New paper in press in the Jour­nal of Neu­ro­science

Wöst­mann, Alavash and Obleser demon­strate that alpha oscil­la­tions in the human brain imple­ment dis­trac­tor sup­pres­sion inde­pen­dent of tar­get selec­tion.

In the­o­ry, the abil­i­ty to selec­tive­ly focus on rel­e­vant objects in our envi­ron­ment bases on selec­tion of tar­gets and sup­pres­sion of dis­trac­tion. As it is unclear whether tar­get selec­tion and dis­trac­tor sup­pres­sion are inde­pen­dent, we designed an Elec­troen­cephalog­ra­phy (EEG) study to direct­ly con­trast these two process­es.

Par­tic­i­pants per­formed a pitch dis­crim­i­na­tion task on a tone sequence pre­sent­ed at one loud­speak­er loca­tion while a dis­tract­ing tone sequence was pre­sent­ed at anoth­er loca­tion.
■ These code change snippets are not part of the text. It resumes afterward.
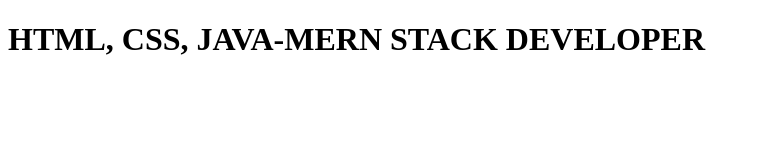
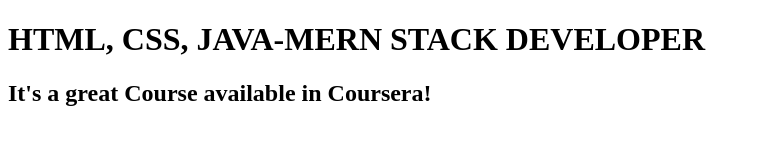
Before and after one commit to areeshaak30/Full-Stack-Web-Developer, a plain HTML site: page index.html in a window 1280 px wide. Shown: the whole page, without its empty margins (0-761 px from the left). Drawn offline with Linux system fonts and the light colour scheme.

Commit message:
Additional Changes.

```diff
--- a/index.html
+++ b/index.html
@@ -7,5 +7,6 @@
 </head>
 <body>
 	<h1>HTML, CSS, JAVA-MERN STACK DEVELOPER</h1>
+	<h2>It's a great Course available in Coursera!</h2>
 </body>
 </html>
```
When the dis­trac­tor was fixed in the front, atten­tion to upcom­ing tar­gets on the left ver­sus right side induced hemi­spher­ic lat­er­al­i­sa­tion of alpha pow­er with rel­a­tive­ly high­er pow­er ipsi- ver­sus con­tralat­er­al to the side of atten­tion.

Crit­i­cal­ly, when the tar­get was fixed in front, sup­pres­sion of upcom­ing dis­trac­tors reversed the pat­tern of alpha lat­er­al­i­sa­tion, that is, alpha pow­er increased con­tralat­er­al to the dis­trac­tor and decreased ipsi­lat­er­al­ly. Since the two lat­er­al­ized alpha respons­es were uncor­re­lat­ed across par­tic­i­pants, they can be con­sid­ered large­ly inde­pen­dent cog­ni­tive mech­a­nisms.

This was fur­ther sup­port­ed by the fact that alpha lat­er­al­i­sa­tion in response to dis­trac­tor sup­pres­sion orig­i­nat­ed in more ante­ri­or, frontal cor­ti­cal regions com­pared with tar­get selec­tion (see fig­ure).

The paper is also avail­able as preprint here.